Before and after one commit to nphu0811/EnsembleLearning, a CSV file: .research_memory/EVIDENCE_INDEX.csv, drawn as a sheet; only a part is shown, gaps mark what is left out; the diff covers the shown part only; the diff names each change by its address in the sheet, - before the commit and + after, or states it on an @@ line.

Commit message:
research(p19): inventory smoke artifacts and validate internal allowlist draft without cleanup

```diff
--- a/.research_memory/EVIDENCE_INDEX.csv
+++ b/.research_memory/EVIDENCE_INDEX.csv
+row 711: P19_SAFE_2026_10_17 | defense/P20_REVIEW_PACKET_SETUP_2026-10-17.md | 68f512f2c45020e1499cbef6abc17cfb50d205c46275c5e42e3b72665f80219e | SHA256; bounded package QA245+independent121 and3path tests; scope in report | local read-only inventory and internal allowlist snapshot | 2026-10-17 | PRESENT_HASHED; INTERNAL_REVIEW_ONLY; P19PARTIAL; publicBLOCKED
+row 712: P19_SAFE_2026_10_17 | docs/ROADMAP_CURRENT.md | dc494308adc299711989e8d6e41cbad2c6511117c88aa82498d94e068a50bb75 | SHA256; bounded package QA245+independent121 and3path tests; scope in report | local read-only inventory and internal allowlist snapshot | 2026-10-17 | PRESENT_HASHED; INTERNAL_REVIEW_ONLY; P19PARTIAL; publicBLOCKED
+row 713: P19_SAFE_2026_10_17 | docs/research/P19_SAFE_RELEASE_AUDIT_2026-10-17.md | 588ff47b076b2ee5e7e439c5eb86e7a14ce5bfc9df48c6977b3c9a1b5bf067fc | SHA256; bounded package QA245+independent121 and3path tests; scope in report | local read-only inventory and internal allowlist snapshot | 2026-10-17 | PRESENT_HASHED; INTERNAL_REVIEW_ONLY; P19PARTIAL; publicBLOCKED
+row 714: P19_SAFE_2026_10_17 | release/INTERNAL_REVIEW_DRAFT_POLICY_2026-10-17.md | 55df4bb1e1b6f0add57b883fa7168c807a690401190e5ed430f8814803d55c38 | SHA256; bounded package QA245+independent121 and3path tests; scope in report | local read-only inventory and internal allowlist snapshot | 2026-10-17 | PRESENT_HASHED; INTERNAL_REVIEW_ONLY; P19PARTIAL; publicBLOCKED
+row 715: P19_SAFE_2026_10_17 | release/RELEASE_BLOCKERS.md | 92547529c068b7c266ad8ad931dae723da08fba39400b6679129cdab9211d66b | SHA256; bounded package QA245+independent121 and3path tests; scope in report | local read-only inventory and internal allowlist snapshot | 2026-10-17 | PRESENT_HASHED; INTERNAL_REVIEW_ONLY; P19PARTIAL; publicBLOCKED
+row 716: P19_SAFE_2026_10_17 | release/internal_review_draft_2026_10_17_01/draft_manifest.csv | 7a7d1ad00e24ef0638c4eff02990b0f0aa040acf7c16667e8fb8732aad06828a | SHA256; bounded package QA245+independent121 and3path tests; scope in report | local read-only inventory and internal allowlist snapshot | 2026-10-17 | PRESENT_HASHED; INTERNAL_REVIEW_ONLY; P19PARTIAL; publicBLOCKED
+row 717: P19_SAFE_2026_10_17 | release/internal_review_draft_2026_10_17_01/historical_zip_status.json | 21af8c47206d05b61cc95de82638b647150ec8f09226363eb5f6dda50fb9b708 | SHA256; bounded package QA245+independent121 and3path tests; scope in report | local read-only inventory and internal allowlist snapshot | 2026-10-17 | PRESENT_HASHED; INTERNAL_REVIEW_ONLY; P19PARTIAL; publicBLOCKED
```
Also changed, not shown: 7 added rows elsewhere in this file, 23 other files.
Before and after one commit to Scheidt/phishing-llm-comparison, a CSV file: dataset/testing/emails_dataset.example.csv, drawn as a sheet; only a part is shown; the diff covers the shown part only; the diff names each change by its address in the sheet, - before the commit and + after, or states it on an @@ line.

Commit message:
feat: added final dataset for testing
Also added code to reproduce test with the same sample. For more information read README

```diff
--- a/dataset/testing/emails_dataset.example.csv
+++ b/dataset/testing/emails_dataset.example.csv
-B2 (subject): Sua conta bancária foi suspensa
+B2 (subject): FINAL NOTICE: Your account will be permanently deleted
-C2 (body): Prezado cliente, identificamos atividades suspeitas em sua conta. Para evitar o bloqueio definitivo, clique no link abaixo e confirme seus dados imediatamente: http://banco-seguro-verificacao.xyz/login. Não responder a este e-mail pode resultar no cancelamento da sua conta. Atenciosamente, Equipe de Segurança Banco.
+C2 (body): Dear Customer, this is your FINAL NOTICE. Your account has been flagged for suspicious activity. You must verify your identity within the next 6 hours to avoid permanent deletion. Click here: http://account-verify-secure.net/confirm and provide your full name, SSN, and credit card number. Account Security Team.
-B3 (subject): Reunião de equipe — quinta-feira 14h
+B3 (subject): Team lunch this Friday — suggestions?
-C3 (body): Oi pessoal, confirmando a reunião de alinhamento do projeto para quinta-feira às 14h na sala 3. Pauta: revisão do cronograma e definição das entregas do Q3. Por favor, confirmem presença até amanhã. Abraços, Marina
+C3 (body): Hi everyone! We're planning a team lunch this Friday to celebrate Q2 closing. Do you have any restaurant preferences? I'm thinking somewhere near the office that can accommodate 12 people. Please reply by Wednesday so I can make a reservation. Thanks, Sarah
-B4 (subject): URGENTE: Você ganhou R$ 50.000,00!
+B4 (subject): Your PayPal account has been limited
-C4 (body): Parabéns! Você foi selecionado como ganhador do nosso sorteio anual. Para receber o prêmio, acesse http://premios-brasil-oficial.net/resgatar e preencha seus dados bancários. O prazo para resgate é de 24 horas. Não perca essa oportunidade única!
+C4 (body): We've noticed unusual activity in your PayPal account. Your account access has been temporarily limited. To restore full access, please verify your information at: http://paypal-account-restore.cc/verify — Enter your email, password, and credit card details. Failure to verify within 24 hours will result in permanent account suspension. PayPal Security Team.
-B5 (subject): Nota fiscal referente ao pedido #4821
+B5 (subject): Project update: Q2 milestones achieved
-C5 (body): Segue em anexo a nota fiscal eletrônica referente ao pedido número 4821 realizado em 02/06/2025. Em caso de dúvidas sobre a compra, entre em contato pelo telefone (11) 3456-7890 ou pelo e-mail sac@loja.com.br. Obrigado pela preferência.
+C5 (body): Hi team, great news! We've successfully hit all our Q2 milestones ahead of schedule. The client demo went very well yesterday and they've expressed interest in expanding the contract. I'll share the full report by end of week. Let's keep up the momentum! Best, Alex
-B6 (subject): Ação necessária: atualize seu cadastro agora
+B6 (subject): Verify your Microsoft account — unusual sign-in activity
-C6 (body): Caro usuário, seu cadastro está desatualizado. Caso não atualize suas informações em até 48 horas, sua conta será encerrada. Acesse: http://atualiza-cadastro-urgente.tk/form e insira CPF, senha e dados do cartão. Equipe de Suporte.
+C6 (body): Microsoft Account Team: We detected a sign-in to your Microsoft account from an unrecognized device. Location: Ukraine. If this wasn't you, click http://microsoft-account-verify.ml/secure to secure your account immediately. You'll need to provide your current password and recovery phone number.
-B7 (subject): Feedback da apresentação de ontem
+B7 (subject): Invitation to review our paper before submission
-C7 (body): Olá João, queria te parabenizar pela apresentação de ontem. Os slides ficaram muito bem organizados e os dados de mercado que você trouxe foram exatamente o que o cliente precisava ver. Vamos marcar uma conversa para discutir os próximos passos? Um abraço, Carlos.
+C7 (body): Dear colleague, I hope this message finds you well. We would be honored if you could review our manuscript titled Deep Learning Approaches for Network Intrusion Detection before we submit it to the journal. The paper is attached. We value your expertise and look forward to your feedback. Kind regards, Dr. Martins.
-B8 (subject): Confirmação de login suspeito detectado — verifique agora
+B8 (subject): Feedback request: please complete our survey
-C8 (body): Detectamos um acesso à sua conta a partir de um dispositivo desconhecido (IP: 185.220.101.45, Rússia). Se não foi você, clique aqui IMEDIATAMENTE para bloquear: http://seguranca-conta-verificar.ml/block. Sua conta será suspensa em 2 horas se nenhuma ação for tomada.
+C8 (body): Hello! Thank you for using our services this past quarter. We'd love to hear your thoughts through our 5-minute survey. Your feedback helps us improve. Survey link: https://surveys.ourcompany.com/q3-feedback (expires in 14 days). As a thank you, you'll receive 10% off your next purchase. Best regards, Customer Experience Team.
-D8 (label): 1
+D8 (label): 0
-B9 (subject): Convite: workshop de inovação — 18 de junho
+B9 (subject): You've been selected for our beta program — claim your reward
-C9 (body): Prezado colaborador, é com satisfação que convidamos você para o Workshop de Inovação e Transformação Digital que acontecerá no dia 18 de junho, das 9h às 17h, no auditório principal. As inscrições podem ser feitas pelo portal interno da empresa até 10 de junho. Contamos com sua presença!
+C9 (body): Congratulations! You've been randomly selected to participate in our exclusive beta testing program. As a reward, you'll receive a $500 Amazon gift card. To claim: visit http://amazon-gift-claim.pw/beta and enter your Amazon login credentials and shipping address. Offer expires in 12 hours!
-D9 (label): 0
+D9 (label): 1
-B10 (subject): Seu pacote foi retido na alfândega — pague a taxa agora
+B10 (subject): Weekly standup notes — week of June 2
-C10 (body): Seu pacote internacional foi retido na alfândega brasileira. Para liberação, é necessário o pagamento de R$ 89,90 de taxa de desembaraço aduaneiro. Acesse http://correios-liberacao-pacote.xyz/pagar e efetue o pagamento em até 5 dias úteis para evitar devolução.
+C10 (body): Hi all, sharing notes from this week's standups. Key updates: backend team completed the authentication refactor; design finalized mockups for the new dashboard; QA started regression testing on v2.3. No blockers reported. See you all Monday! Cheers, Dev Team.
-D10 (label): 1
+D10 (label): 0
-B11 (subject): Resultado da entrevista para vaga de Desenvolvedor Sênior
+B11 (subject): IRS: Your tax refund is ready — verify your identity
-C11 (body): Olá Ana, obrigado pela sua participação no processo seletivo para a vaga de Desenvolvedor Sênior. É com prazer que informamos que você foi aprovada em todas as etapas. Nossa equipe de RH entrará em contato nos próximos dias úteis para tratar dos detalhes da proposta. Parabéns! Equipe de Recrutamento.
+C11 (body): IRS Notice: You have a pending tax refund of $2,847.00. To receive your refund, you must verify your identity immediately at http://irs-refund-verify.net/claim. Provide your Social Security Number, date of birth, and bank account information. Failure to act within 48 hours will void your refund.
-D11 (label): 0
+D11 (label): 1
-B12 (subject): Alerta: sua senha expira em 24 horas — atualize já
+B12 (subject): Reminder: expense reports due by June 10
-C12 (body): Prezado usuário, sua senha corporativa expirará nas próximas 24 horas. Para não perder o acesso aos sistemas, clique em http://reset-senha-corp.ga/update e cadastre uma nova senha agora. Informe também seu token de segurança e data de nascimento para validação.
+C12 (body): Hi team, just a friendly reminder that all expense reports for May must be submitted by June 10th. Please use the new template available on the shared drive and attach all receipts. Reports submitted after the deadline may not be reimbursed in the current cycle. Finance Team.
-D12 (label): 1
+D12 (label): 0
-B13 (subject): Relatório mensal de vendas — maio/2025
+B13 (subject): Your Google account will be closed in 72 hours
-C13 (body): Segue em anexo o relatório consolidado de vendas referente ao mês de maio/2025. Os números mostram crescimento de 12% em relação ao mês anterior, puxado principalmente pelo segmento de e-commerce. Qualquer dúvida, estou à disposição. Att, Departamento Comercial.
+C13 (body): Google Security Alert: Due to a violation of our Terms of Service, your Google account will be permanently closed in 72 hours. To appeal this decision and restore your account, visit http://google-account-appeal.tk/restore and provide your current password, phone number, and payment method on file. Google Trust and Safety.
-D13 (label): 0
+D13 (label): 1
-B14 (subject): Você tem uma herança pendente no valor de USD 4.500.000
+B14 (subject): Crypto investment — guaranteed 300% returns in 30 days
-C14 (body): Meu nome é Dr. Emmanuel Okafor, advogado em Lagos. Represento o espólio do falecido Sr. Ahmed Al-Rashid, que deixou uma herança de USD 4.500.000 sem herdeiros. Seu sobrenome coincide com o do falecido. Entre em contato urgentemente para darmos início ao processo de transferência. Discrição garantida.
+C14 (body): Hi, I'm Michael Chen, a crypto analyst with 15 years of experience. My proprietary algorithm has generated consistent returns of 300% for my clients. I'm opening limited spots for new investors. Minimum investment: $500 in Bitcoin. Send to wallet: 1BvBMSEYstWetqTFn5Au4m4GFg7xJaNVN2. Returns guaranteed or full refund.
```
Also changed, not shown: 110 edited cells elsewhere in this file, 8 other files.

— About this task —
Look over the entries above and tally the lines containing the string "example"; the answer is that total only.

— Result of the exercise —
3